Dataset entries

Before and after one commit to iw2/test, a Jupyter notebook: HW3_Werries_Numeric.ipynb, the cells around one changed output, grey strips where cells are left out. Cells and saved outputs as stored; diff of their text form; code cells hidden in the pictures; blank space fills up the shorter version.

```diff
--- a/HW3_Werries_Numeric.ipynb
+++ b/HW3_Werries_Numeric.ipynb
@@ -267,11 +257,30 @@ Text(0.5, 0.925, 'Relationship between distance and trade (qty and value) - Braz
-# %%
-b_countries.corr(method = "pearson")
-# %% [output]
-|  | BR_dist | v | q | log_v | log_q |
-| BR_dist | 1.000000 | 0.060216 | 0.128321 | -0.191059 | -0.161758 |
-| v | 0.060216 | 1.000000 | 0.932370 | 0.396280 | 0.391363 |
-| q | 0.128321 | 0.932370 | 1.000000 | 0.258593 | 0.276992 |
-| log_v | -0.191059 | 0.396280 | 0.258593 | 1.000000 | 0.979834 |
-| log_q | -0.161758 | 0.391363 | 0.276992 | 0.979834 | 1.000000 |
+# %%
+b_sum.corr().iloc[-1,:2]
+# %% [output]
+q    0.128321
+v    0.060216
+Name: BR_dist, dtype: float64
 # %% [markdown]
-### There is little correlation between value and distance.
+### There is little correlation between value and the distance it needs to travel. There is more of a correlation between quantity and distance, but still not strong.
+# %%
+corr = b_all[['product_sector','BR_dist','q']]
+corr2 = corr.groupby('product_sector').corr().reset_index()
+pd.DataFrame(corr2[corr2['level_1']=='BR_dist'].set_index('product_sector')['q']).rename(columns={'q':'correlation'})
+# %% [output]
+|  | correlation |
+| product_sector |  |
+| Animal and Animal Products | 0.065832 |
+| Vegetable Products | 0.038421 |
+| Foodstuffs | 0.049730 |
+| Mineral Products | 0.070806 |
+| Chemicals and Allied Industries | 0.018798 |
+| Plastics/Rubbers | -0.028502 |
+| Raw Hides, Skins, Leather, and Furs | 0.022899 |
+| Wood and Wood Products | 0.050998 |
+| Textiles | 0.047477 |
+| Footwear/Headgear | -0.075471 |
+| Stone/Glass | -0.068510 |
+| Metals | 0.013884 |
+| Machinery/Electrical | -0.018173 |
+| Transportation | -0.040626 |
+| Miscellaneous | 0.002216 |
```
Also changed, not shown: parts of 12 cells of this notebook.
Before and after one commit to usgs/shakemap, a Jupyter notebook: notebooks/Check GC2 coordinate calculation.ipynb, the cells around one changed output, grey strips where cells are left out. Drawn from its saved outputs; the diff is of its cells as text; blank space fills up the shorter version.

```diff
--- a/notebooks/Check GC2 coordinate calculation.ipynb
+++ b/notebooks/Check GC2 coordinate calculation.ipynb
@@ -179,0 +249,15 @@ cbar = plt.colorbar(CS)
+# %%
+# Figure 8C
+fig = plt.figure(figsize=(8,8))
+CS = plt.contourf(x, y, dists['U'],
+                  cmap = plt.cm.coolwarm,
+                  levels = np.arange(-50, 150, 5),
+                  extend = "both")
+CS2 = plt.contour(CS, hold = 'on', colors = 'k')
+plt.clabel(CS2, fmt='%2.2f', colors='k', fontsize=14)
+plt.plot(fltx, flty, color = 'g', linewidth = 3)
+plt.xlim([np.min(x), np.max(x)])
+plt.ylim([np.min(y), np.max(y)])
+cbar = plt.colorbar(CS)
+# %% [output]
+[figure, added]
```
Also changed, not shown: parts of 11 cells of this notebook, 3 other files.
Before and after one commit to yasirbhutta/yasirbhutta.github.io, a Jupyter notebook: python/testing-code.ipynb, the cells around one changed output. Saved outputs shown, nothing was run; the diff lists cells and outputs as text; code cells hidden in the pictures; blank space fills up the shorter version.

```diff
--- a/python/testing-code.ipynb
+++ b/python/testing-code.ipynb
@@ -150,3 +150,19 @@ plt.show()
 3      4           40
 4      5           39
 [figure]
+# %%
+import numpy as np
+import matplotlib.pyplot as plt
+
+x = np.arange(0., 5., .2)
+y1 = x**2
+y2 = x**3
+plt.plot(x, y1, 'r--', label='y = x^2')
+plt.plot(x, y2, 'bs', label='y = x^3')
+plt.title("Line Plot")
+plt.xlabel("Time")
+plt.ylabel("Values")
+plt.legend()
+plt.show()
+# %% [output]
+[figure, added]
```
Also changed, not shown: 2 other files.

_PROBLEM REQUIREMENTS_:
Look through the data above. Copy every line with the string "Products" in it.

_THE ANSWER_:
+| Animal and Animal Products | 0.065832 |
+| Vegetable Products | 0.038421 |
+| Mineral Products | 0.070806 |
+| Wood and Wood Products | 0.050998 |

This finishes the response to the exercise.